⟨

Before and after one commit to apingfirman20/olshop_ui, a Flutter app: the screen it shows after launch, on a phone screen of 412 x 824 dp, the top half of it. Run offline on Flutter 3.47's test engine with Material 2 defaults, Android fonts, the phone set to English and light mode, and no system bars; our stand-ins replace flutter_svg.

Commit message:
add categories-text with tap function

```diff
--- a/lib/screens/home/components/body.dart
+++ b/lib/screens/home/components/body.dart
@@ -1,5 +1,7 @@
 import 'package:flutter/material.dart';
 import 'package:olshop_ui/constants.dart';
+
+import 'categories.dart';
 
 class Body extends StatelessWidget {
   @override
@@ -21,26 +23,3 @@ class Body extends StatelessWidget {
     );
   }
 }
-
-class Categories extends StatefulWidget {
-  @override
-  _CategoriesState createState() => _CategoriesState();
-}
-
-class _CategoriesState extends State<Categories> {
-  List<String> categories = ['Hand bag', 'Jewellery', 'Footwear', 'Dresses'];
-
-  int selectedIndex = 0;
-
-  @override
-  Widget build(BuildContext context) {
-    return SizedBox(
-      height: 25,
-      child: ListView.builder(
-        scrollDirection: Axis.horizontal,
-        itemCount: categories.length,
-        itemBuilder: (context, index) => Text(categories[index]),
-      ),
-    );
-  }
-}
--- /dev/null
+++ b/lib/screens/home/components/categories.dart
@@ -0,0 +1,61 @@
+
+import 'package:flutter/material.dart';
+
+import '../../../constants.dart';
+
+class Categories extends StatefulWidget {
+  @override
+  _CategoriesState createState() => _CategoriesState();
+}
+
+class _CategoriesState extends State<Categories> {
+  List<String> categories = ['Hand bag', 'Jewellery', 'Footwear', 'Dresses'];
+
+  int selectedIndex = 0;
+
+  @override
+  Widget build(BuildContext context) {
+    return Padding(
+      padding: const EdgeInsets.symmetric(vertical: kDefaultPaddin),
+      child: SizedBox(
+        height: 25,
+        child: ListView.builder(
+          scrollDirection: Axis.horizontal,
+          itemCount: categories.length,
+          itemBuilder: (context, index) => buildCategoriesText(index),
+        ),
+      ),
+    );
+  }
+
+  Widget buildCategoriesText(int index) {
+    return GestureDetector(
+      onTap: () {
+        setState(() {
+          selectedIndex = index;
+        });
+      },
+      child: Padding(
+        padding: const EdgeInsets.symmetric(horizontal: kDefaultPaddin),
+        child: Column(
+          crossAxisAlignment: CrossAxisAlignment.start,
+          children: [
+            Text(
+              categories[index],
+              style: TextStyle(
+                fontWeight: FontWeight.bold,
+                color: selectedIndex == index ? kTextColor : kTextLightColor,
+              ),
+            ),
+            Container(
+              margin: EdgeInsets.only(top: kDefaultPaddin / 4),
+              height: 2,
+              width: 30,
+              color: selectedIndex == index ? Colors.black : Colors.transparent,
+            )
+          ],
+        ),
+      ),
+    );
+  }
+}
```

⟩

Task description: Lines holding the string "import" in the records: how many are there? Give only the number.

Result: 5